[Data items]
++++++++
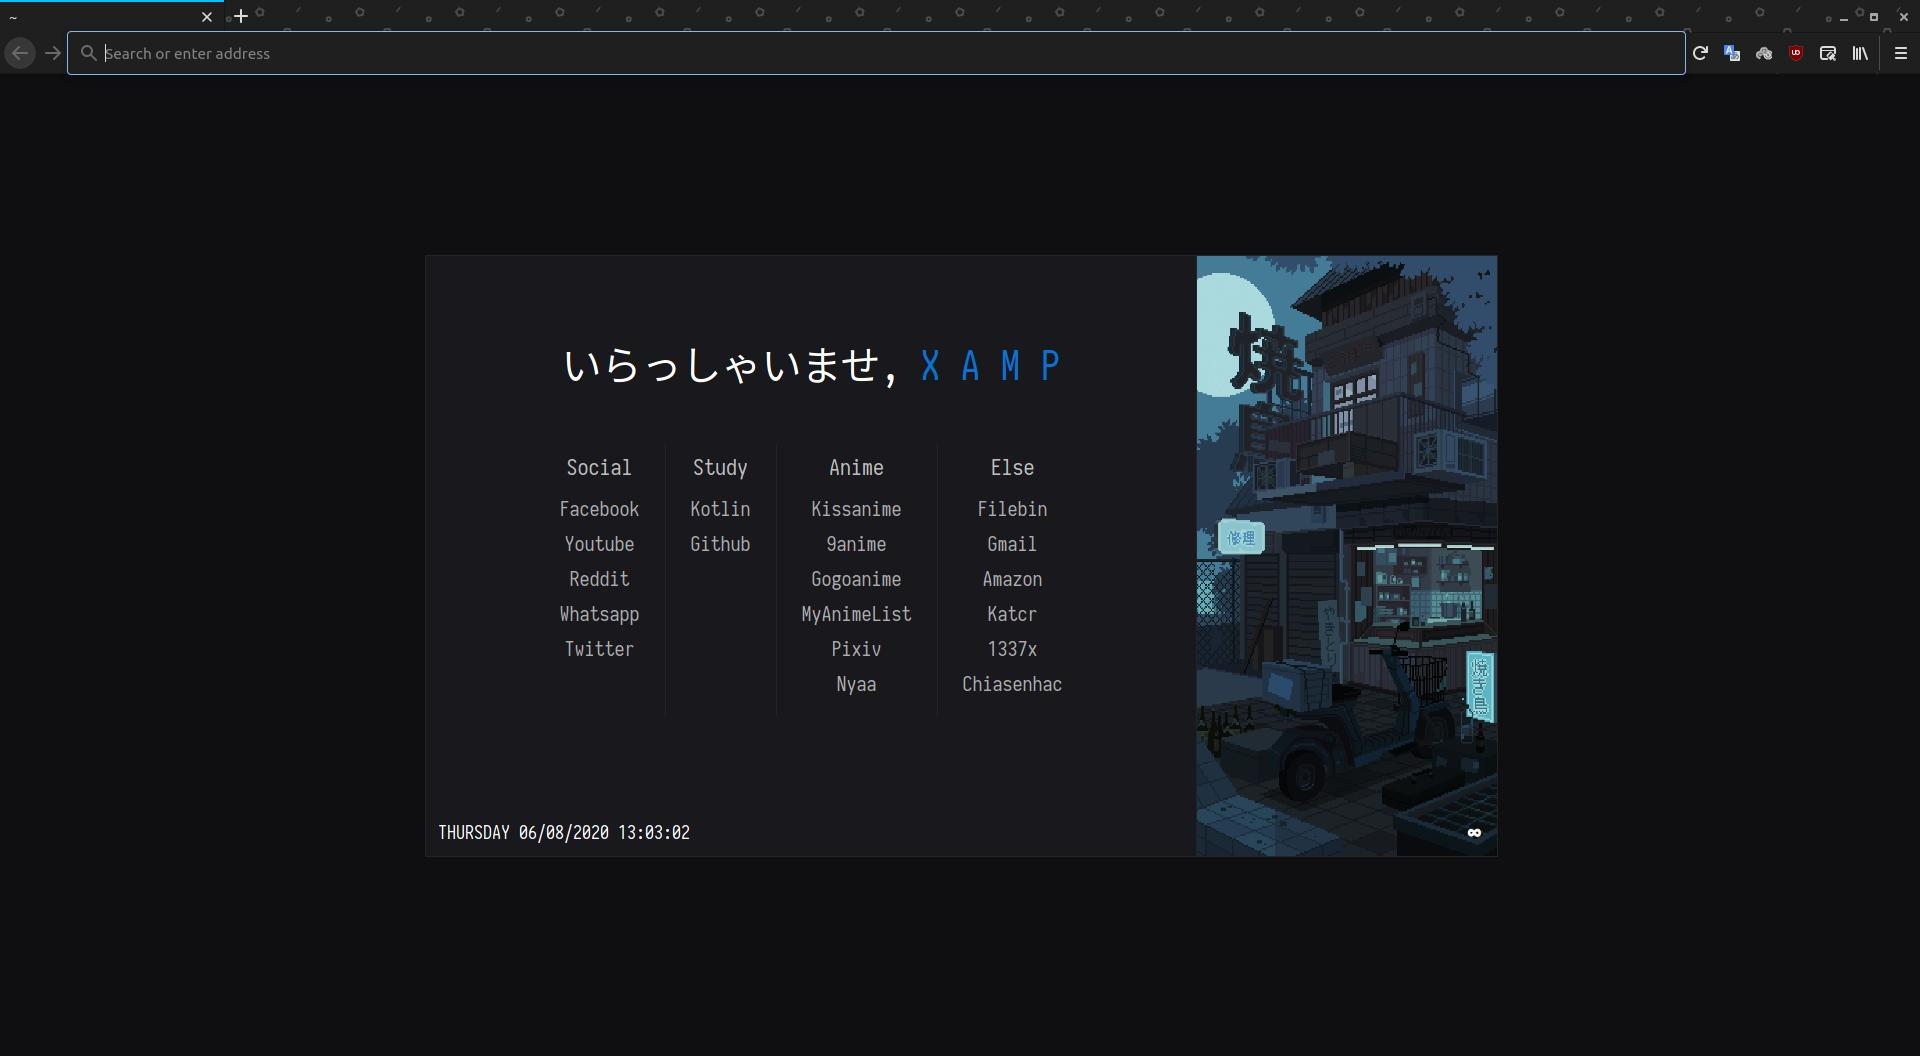
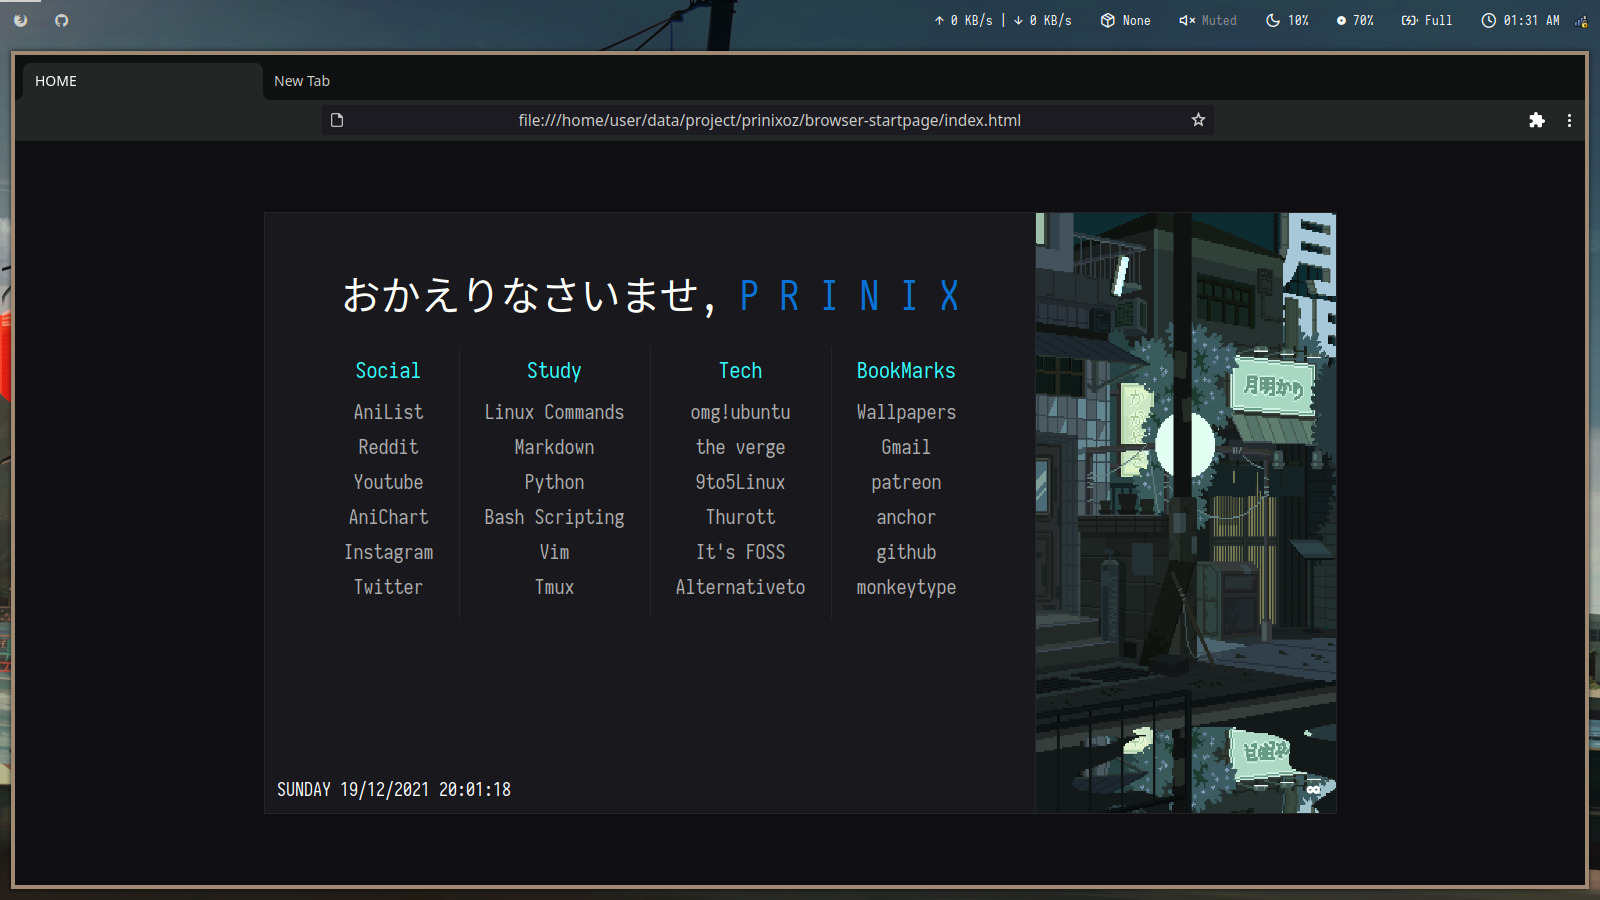
+

diff --git a/index.html b/index.html
@@ -11,128 +11,11 @@
 		<div class="image-wrapper">
 
 			<div class="mySlides fade">
-				<img src="img/side1.gif">
+				<img id="sl-img" src="img/side1.gif">
 			</div>
-
-			<div class="mySlides fade">
-				<img src="img/side2.gif">
-			</div>
-
-			<div class="mySlides fade">
-				<img src="img/side3.gif">
-			</div>
-
-			<div class="mySlides fade">
-				<img src="img/side4.gif">
-			</div>
-
-			<div class="mySlides fade">
-				<img src="img/side5.gif">
-			</div>
-
-			<div class="mySlides fade">
-				<img src="img/side6.gif">
-			</div>
-
-			<div class="mySlides fade">
-				<img src="img/side7.gif">
-			</div>
-
-			<div class="mySlides fade">
-				<img src="img/side8.gif">
-			</div>
-
-			<div class="mySlides fade">
-				<img src="img/side9.gif">
-			</div>
-
-			<div class="mySlides fade">
-				<img src="img/side10.gif">
-			</div>
-
-			<div class="mySlides fade">
-				<img src="img/side11.gif">
-			</div>
-
-			<div class="mySlides fade">
-				<img src="img/side12.gif">
-			</div>
-
-			<div class="mySlides fade">
-				<img src="img/side13.gif">
-			</div>
-
-			<div class="mySlides fade">
-				<img src="img/side14.gif">
-			</div>
-
-			<div class="mySlides fade">
-				<img src="img/side15.gif">
-			</div>
-
-			<div class="mySlides fade">
-				<img src="img/side16.gif">
-			</div>
-
-			<div class="mySlides fade">
-				<img src="img/side17.gif">
-			</div>
-
-			<div class="mySlides fade">
-				<img src="img/side18.gif">
-			</div>
-
-			<div class="mySlides fade">
-				<img src="img/side19.gif">
-			</div>
-
-			<div class="mySlides fade">
-				<img src="img/side20.gif">
-			</div>
-
-			<div class="mySlides fade">
-				<img src="img/side21.gif">
-			</div>
-
-			<div class="mySlides fade">
-				<img src="img/side22.gif">
-			</div>
-
-
-			<div class="mySlides fade">
-				<img src="img/side23.gif">
-			</div>
-
-
-			<a class="next" onclick="plusSlides(1)">&#8734;</a>
+            <a class="next" onclick="rnImg()">&#8734;</a>
 		</div>
 		<br>
-
-		<div style="text-align:center">
-			<span class="reqdVar" onclick="currentSlide(1)"></span>
-			<span class="reqdVar" onclick="currentSlide(2)"></span>
-			<span class="reqdVar" onclick="currentSlide(3)"></span>
-			<span class="reqdVar" onclick="currentSlide(4)"></span>
-			<span class="reqdVar" onclick="currentSlide(5)"></span>
-			<span class="reqdVar" onclick="currentSlide(6)"></span>
-			<span class="reqdVar" onclick="currentSlide(7)"></span>
-			<span class="reqdVar" onclick="currentSlide(8)"></span>
-			<span class="reqdVar" onclick="currentSlide(9)"></span>
-			<span class="reqdVar" onclick="currentSlide(10)"></span>
-			<span class="reqdVar" onclick="currentSlide(11)"></span>
-			<span class="reqdVar" onclick="currentSlide(12)"></span>
-			<span class="reqdVar" onclick="currentSlide(13)"></span>
-			<span class="reqdVar" onclick="currentSlide(14)"></span>
-			<span class="reqdVar" onclick="currentSlide(15)"></span>
-			<span class="reqdVar" onclick="currentSlide(16)"></span>
-			<span class="reqdVar" onclick="currentSlide(17)"></span>
-			<span class="reqdVar" onclick="currentSlide(18)"></span>
-			<span class="reqdVar" onclick="currentSlide(19)"></span>
-			<span class="reqdVar" onclick="currentSlide(20)"></span>
-			<span class="reqdVar" onclick="currentSlide(21)"></span>
-			<span class="reqdVar" onclick="currentSlide(22)"></span>
-			<span class="reqdVar" onclick="currentSlide(23)"></span>
-		</div>
 
 		<header>
 			<br>
@@ -205,46 +88,13 @@
 			}
 			updateClock(); // initial call
 
-			// Set local storage
-			var slideIx = Number(localStorage.getItem('slideIndex') || 1);
+            function rnImg(){
+                let num = Math.ceil(Math.random() * 23)
+                let img=`img/side${num}.gif`
+                document.getElementById('sl-img').src=img
+            }
+            rnImg()
 
-			var slideIndex = slideIx;
-			showSlides(slideIndex);
-
-			// Next/previous controls
-			function plusSlides(n) {
-				showSlides(slideIndex += n);
-				localStorage.setItem('slideIndex', slideIndex);
-				console.log(localStorage.getItem('slideIndex'));
-			}
-
-			// Thumbnail image controls
-			function currentSlides(n) {
-				showSlides(slideIndex = n);
-				localStorage.setItem('slideIndex', slideIndex);
-				console.log(localStorage.getItem('slideIndex'));
-			}
-
-			// Show slides
-			function showSlides(n) {
-				var i;
-				var slides = document.getElementsByClassName("mySlides");
-				var reqdVars = document.getElementsByClassName("reqdVar");
-				if (n > slides.length) {
-					slideIndex = 1;
-				}
-				if (n < 1) {
-					slideIndex = slides.length;
-				}
-				for (i = 0; i < slides.length; i++) {
-					slides[i].style.display = "none";
-				}
-				for (i = 0; i < reqdVars.length; i++) {
-					reqdVars[i].className = reqdVars[i].className.replace(" active", "");
-				}
-				slides[slideIndex-1].style.display = "block";
-				reqdVars[slideIndex-1].className += " active";
-			}
 			</script>
 		</div>
 	</body>
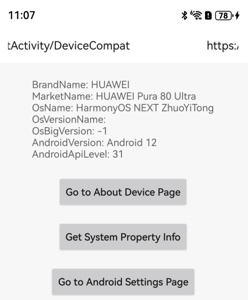
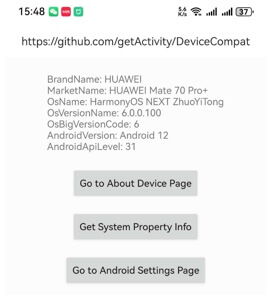
新增支持在卓易通上面获取鸿蒙的版本

diff --git a/library/src/main/java/com/hjq/device/compat/DeviceOs.java b/library/src/main/java/com/hjq/device/compat/DeviceOs.java
@@ -215,11 +215,30 @@ public final class DeviceOs {
     static final String OS_NAME_ZYT_ON_HARMONY_OS_NEXT = "HarmonyOS NEXT ZhuoYiTong";
 
     /**
+     * HarmonyOS NEXT 6.0.0 版本属性：
+     * [ro.sys.anco.product.software.version]: [PLA-AL10 6.0.0.100(SP6C00E47R4P3)]
+     * [sys.anco.hwpatch.display.version]: []
+     *
+     * HarmonyOS NEXT 5.1.0 版本属性：
+     * [ro.sys.anco.product.software.version]: [ADL-AL00U 5.1.0.150(SP10C00E128R2P1)]
+     * [sys.anco.hwpatch.display.version]: [5.1.0.150(SP10C00E128R2P1patch03)]
+     *
+     * 所以综合取舍下来最优解是：
+     * [ro.sys.anco.product.software.version]: [PLA-AL10 6.0.0.100(SP6C00E47R4P3)]
+     */
+    static final String OS_VERSION_ZYT_ON_HARMONY_OS_NEXT = "ro.sys.anco.product.software.version";
+
+    /**
      * [ro.product.anco.devicetype]: [phone]
-     * [ro.product.os.dist.anco.apiversion]: [50101]
+     *
+     * [ro.product.os.dist.anco.apiversion]: [60000]
+     * [ro.product.os.dist.anco.apiversion]: [50005]
+     *
      * [ro.product.os.dist.anco.releasetype]: [Release]
+     * [ro.product.os.dist.anco.releasetype]: [Beta5]
      */
     static final String[] OS_CONDITIONS_ZYT_ON_HARMONY_OS_NEXT = { "ro.product.anco.devicetype",
+                                                                   OS_VERSION_ZYT_ON_HARMONY_OS_NEXT,
                                                                    "ro.product.os.dist.anco.apiversion",
                                                                    "ro.product.os.dist.anco.releasetype" };
 
@@ -642,7 +661,7 @@ public final class DeviceOs {
         if (sCurrentOsName == null && SystemPropertyCompat.isSystemPropertyAnyOneExist(OS_CONDITIONS_ZYT_ON_HARMONY_OS_NEXT)) {
             sCurrentOsType = OS_TYPE_ZYT_ON_HARMONY_OS_NEXT;
             sCurrentOsName = OS_NAME_ZYT_ON_HARMONY_OS_NEXT;
-            sCurrentOsVersionName = "";
+            sCurrentOsVersionName = getBestVersionNameBySystemProperties(OS_VERSION_ZYT_ON_HARMONY_OS_NEXT);
         }
 
         if (sCurrentOsName == null && SystemPropertyCompat.isSystemPropertyAnyOneExist(OS_CONDITIONS_HARMONY_OS)) {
++++++++
What you are asked to do: Every line from the data above that contains "active" must appear in the answer.

Answer space:
-					reqdVars[i].className = reqdVars[i].className.replace(" active", "");
-				reqdVars[slideIndex-1].className += " active";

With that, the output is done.